The Kingdom transcends this world.
While Jesus conformed to our humanity (without sin), he spent his life teaching humanity a better way. Like Jesus, we are called to speak into this world and show them the ways of the Kingdom we are from. Luke 8:1 says that Jesus, “went on through cities and villages, proclaiming the good news of the kingdom of God” (emphasis added). I love this truth. It shows that we aren’t only “saved from something” (our sins and God’s wrath), but that we are also “saved into something” (the kingdom of God). Local churches are kingdom embassies deployed by God in order to represent the true King and to called all into his kingdom. This is why Paul calls us ambassadors (2 Corinthians 5:20). Jesus respected the authorities and civil responsibilities, yet when facing death, he made sure to emphasize, “My kingdom is not of this world” (John 18:36). The same goes for you and me. You are a citizen of heaven and you should have a deep concern and love for you fellow citizens. Your kingdom is not of this world.

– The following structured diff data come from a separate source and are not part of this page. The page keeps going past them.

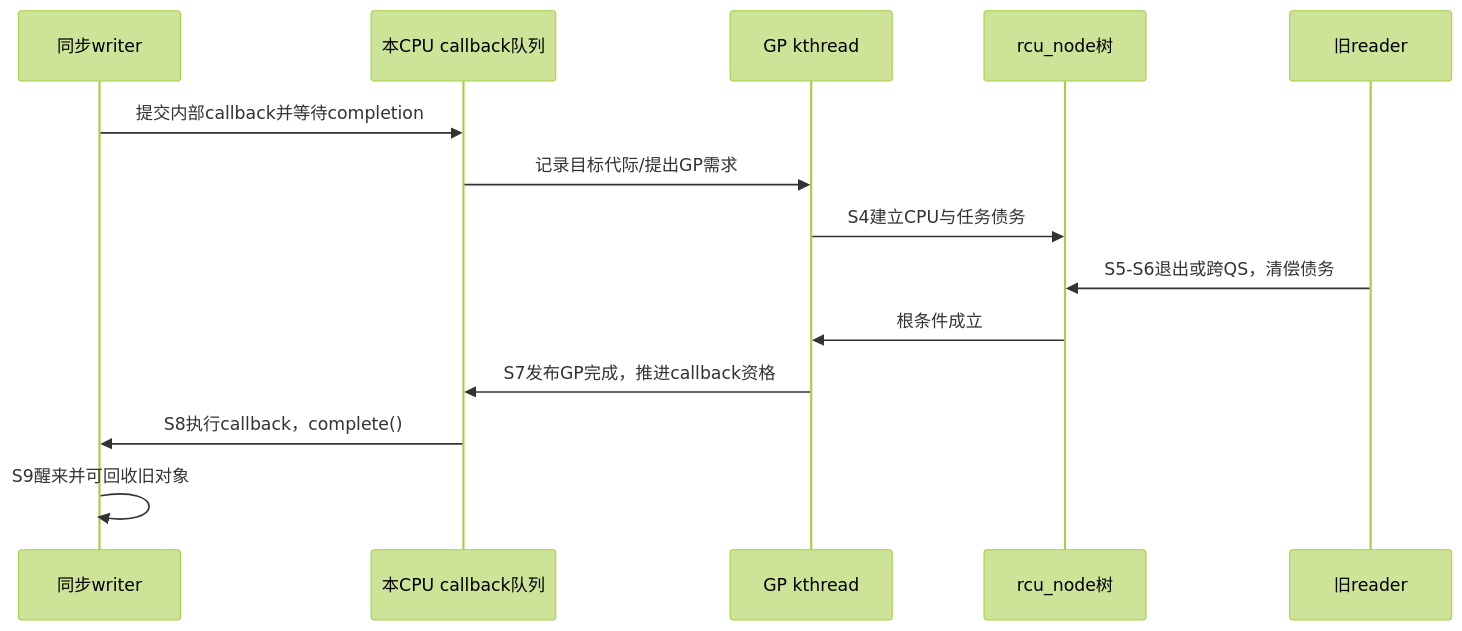
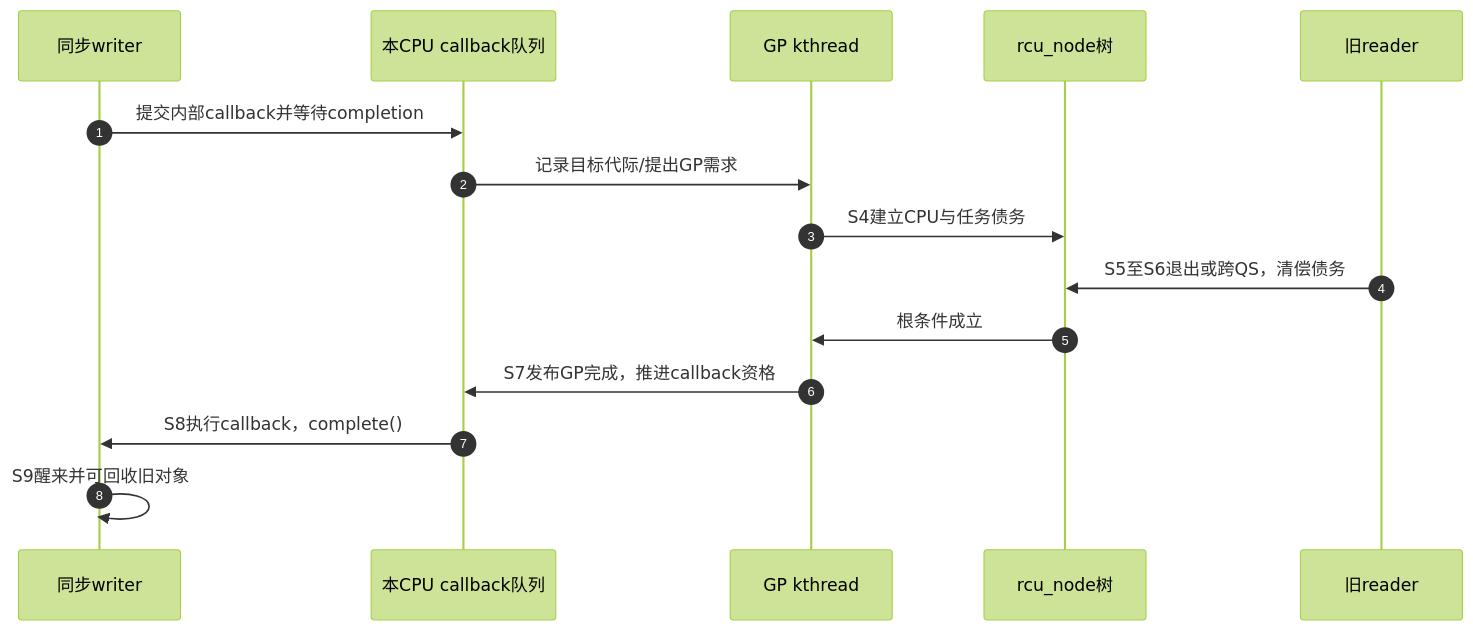
One commit to FormingSystem/linux_note changed the third of 3 diagrams in knowledge/linux/synchronization_and_asynchrony/synchronization/rcu/P05_Tree_RCU_公共骨架与完整周期.md. Above: the diagram before and after it, drawn with Mermaid (forest theme). The commit also changed other lines of this file and 2 other files, not shown here.

````diff
--- a/knowledge/linux/synchronization_and_asynchrony/synchronization/rcu/P05_Tree_RCU_公共骨架与完整周期.md
+++ b/knowledge/linux/synchronization_and_asynchrony/synchronization/rcu/P05_Tree_RCU_公共骨架与完整周期.md
@@ -166,17 +205,18 @@
 ```mermaid
 sequenceDiagram
+    autonumber
     participant W as 同步writer
     participant C as 本CPU callback队列
     participant G as GP kthread
     participant N as rcu_node树
     participant R as 旧reader
 
     W->>C: 提交内部callback并等待completion
     C->>G: 记录目标代际/提出GP需求
     G->>N: S4建立CPU与任务债务
-    R->>N: S5-S6退出或跨QS，清偿债务
+    R->>N: S5至S6退出或跨QS，清偿债务
     N->>G: 根条件成立
     G->>C: S7发布GP完成，推进callback资格
     C->>W: S8执行callback，complete()
     W->>W: S9醒来并可回收旧对象
 ```
````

The world should have no category for us.
People in the world don’t pray for their enemies; God’s people do. The world doesn’t forgive those who have murdered them; God’s people do. The world responds with revenge; God’s people do not. The world doesn’t know how to demand justice and compassion at the same time; God’s people do. In October of 2019, Brandt Jean (a black man) sat in a courtroom looking into the eyes of Amber Guyger (a white woman) who killed his brother. In a memorable moment, he turned to the judge and said, “I don’t know if this is possible, but can I give her a hug…please?” He hugged her and called on her to give her life to Christ. The next day on my social media feed, most of the Christians I know (of a variety of ethnicities) said “Wow, I don’t know if I could do that.” Just about every unbeliever that I know or saw, criticized him. While they all gave an honest response to how they felt, it revealed how disconnected we are from the ways of the Kingdom.
What happened in that instant was that many people had no category for Brandt Jean; they didn’t know what to do with him. Brandt was taught by Jesus to “love your enemies and to pray for those who persecute you” (Matt 5:44) and America didn’t know what do with him or his actions. In that moment, Brandt didn’t fit it. As you think about all of the pains or this world, remember that we will not fit nice and neatly into the world’s categories. The shoe shouldn’t fit, so please spare yourself the pain that comes with forcing it on.